The concert closes almost two hours later with Everlasting Night, the last song of their last album Hymn to the Immortal Wind. Ten more minutes of grandiosity, with Tamaki Kunishi playing the opening melody at the keys before getting back to the centre of the stage, to her bass.
No need of an encore, Mono‘s music has evolved and became very convincing. Not only during the ten years since their more radical sound at the John Zorn court, but also in this last three since I saw them here at Scala.
It is difficult to say if they paint landscapes with music or compose music for landscapes, but as anyone has experienced facing the vastity of nature, the balance of silence and sound is fundamental to make the experience magic and Mono have finally reached that equilibrium.
That is what the audience experienced tonight. Instead of being overwhelmed by decibels, it was dandled in a almost mathematically perfect sinusoid of alternating quiet and loud, peace and anger, relax and stress… mind and body. Nothing more than a portrait of our everyday’s life, with a meditative Japanese twist.
I love reportage photography, that is were my visual imagery comes from.
The number one rule of reportage photography is “get close“.
Robert Capa much before rock music was invented stated “If your picture isn’t good enough, you’re not close enough” and it is such a universal statement that applies to concert photography, at least the way I see it.
When I get to a gig where the stage is low, as Scala has, the pit is absent, dicto, after the struggle to get to the front you are pushed almost on stage by the excitement behind you. With the plus of a band that is within touching distance from you, but fully concentrated on their music, the magic can happen.
Lens-wise once you are close the wider the better, but I shot most of these pictures between 24mm and 35mm, so don’t give up because you have not a 14mm. Just don’t bring your 70-200mm there.
Very Wide-angle lenses allow unusual crops and angles, raise or lower your camera away from your eyefinder. Don’t point just shoot, this photos can often surprise. There is a reason why are not among the “normal lenses” class!
Closer shots with a wide-angle means including much more of the surrounding. Be careful, at gigs this means backlights and disturbing elements. Composition becomes important, correct exposure vital.
Composition is up to your experience and esthetic, I can’t really help but suggesting to avoid most of the stage things that wouldn’t add anything to you are trying to tell. If you are shooting a guitarist, his pedals and amplifiers are OK but the drum parts or mic pole are useless and disturbing. So be careful.
Exposure can be controlled in several ways on modern cameras.

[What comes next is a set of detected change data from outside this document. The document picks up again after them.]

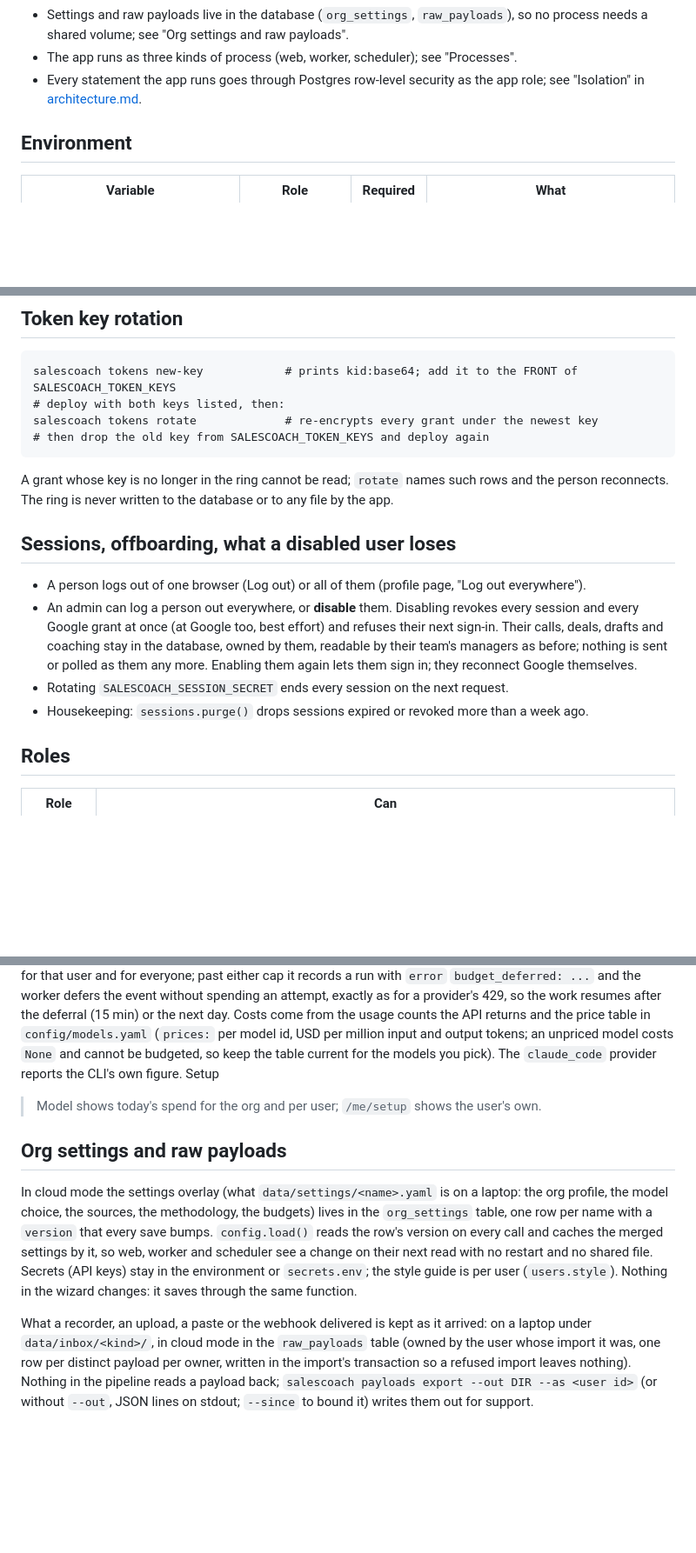
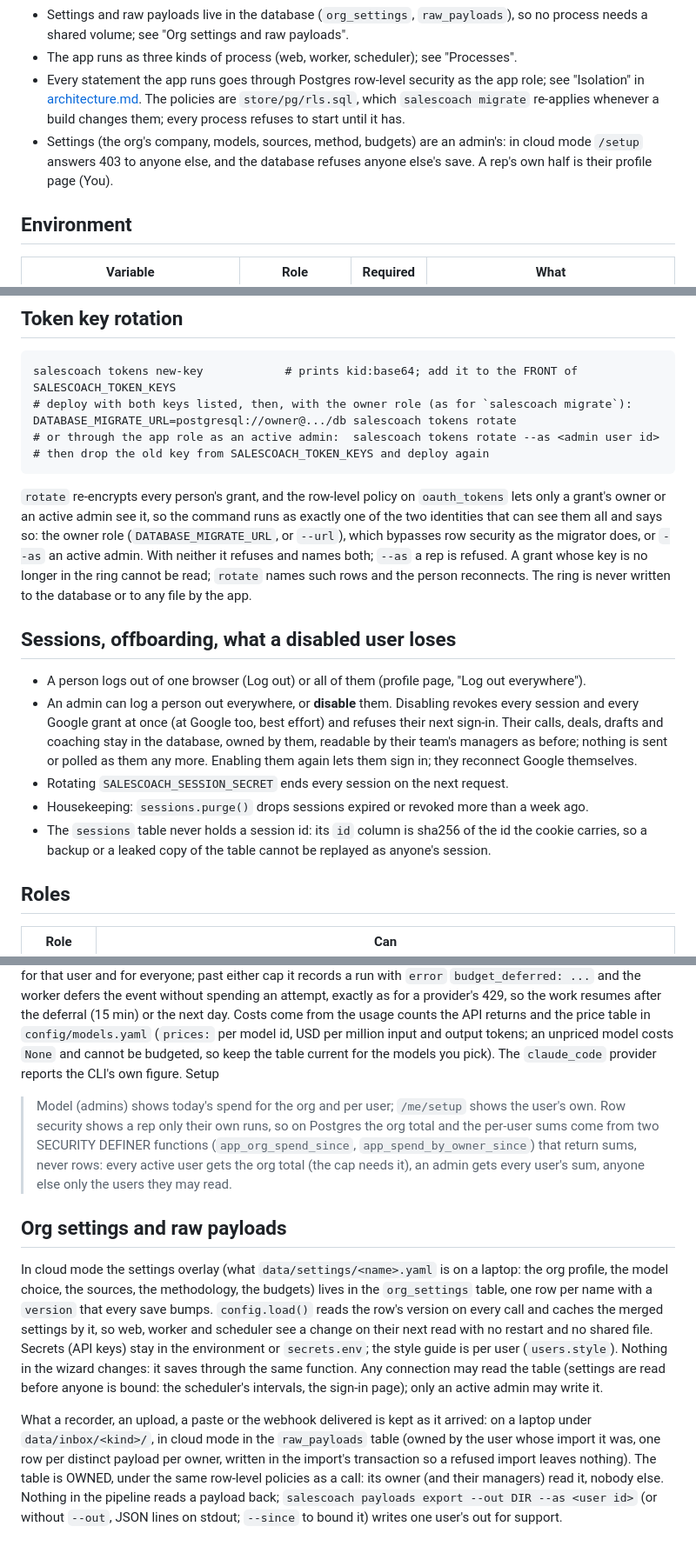
Before and after one commit to Vinksj/sales-coach, a Markdown page: docs/deploy-cloud.md, 3 parts joined by grey strips. Shown at 87% size. Rendered like a GitHub page; blank space fills up the shorter version.

````diff
--- a/docs/deploy-cloud.md
+++ b/docs/deploy-cloud.md
@@ -25,7 +25,12 @@ nothing on a laptop install changes.
   needs a shared volume; see "Org settings and raw payloads".
 - The app runs as three kinds of process (web, worker, scheduler); see "Processes".
 - Every statement the app runs goes through Postgres row-level security as the app role; see
-  "Isolation" in [architecture.md](architecture.md).
+  "Isolation" in [architecture.md](architecture.md). The policies are `store/pg/rls.sql`, which
+  `salescoach migrate` re-applies whenever a build changes them; every process refuses to start until
+  it has.
+- Settings (the org's company, models, sources, method, budgets) are an admin's: in cloud mode
+  `/setup` answers 403 to anyone else, and the database refuses anyone else's save. A rep's own half
+  is their profile page (You).
 
 ## Environment
 
@@ -106,13 +111,18 @@ and reply polling for that person pause until they reconnect; nothing else is lo
 
 ```
 salescoach tokens new-key            # prints kid:base64; add it to the FRONT of SALESCOACH_TOKEN_KEYS
-# deploy with both keys listed, then:
-salescoach tokens rotate             # re-encrypts every grant under the newest key
+# deploy with both keys listed, then, with the owner role (as for `salescoach migrate`):
+DATABASE_MIGRATE_URL=postgresql://owner@.../db salescoach tokens rotate
+# or through the app role as an active admin:  salescoach tokens rotate --as <admin user id>
 # then drop the old key from SALESCOACH_TOKEN_KEYS and deploy again
 ```
 
-A grant whose key is no longer in the ring cannot be read; `rotate` names such rows and the person
-reconnects. The ring is never written to the database or to any file by the app.
+`rotate` re-encrypts every person's grant, and the row-level policy on `oauth_tokens` lets only a
+grant's owner or an active admin see it, so the command runs as exactly one of the two identities that
+can see them all and says so: the owner role (`DATABASE_MIGRATE_URL`, or `--url`), which bypasses row
+security as the migrator does, or `--as` an active admin. With neither it refuses and names both; `--as`
+a rep is refused. A grant whose key is no longer in the ring cannot be read; `rotate` names such rows
+and the person reconnects. The ring is never written to the database or to any file by the app.
 
 ## Sessions, offboarding, what a disabled user loses
 
@@ -124,6 +134,8 @@ reconnects. The ring is never written to the database or to any file by the app.
   in; they reconnect Google themselves.
 - Rotating `SALESCOACH_SESSION_SECRET` ends every session on the next request.
 - Housekeeping: `sessions.purge()` drops sessions expired or revoked more than a week ago.
+- The `sessions` table never holds a session id: its `id` column is sha256 of the id the cookie
+  carries, so a backup or a leaked copy of the table cannot be replayed as anyone's session.
 
 ## Roles
 
@@ -205,7 +219,11 @@ provider's 429, so the work resumes after the deferral (15 min) or the next day.
 usage counts the API returns and the price table in `config/models.yaml` (`prices:` per model id, USD
 per million input and output tokens; an unpriced model costs `None` and cannot be budgeted, so keep the
 table current for the models you pick). The `claude_code` provider reports the CLI's own figure. Setup
-> Model shows today's spend for the org and per user; `/me/setup` shows the user's own.
+> Model (admins) shows today's spend for the org and per user; `/me/setup` shows the user's own. Row
+security shows a rep only their own runs, so on Postgres the org total and the per-user sums come from
+two SECURITY DEFINER functions (`app_org_spend_since`, `app_spend_by_owner_since`) that return sums,
+never rows: every active user gets the org total (the cap needs it), an admin gets every user's sum,
+anyone else only the users they may read.
 
 ## Org settings and raw payloads
 
@@ -215,9 +233,13 @@ per name with a `version` that every save bumps. `config.load()` reads the row's
 and caches the merged settings by it, so web, worker and scheduler see a change on their next read with
 no restart and no shared file. Secrets (API keys) stay in the environment or `secrets.env`; the style
 guide is per user (`users.style`). Nothing in the wizard changes: it saves through the same function.
+Any connection may read the table (settings are read before anyone is bound: the scheduler's
+intervals, the sign-in page); only an active admin may write it.
 
 What a recorder, an upload, a paste or the webhook delivered is kept as it arrived: on a laptop under
 `data/inbox/<kind>/`, in cloud mode in the `raw_payloads` table (owned by the user whose import it was,
 one row per distinct payload per owner, written in the import's transaction so a refused import leaves
-nothing). Nothing in the pipeline reads a payload back; `salescoach payloads export --out DIR --as
-<user id>` (or without `--out`, JSON lines on stdout; `--since` to bound it) writes them out for support.
+nothing). The table is OWNED, under the same row-level policies as a call: its owner (and their
+managers) read it, nobody else. Nothing in the pipeline reads a payload back; `salescoach payloads
+export --out DIR --as <user id>` (or without `--out`, JSON lines on stdout; `--since` to bound it)
+writes one user's out for support.
````
Also changed, not shown: other parts of docs/deploy-cloud.md (+3 -1 lines), docs/architecture.md (+40 -19 lines).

On film I tend to go fully manual, the latitude of exposure of B&W film is tolerant and I play just a bit with the aperture in case I see sudden changes of light.
With digital cameras matrix measuring lights in several areas, it works better. Spot measuring is ok if lights don’t change to often and the subject is not too lively. Otherwise I prefer to use compensation. Learn how the matrix works, it can be over or under sensitive on estimating the impact of backlights. Then you can overexpose +1 (or even more) when strong spots enters your frame.
Curiously, as with B&W negatives, I realized that even with digital files it is better having a raw file overexposed that underexposed.
As a nice policy behaviour, being very close to the musician does not exempt you to remember they are playing and you may be an intrusive nuisance, to them first , to the audience who’s enjoing the gig, second, and to any other photographer who doesn’t want to have your camera in the picture. Remember you are not alone.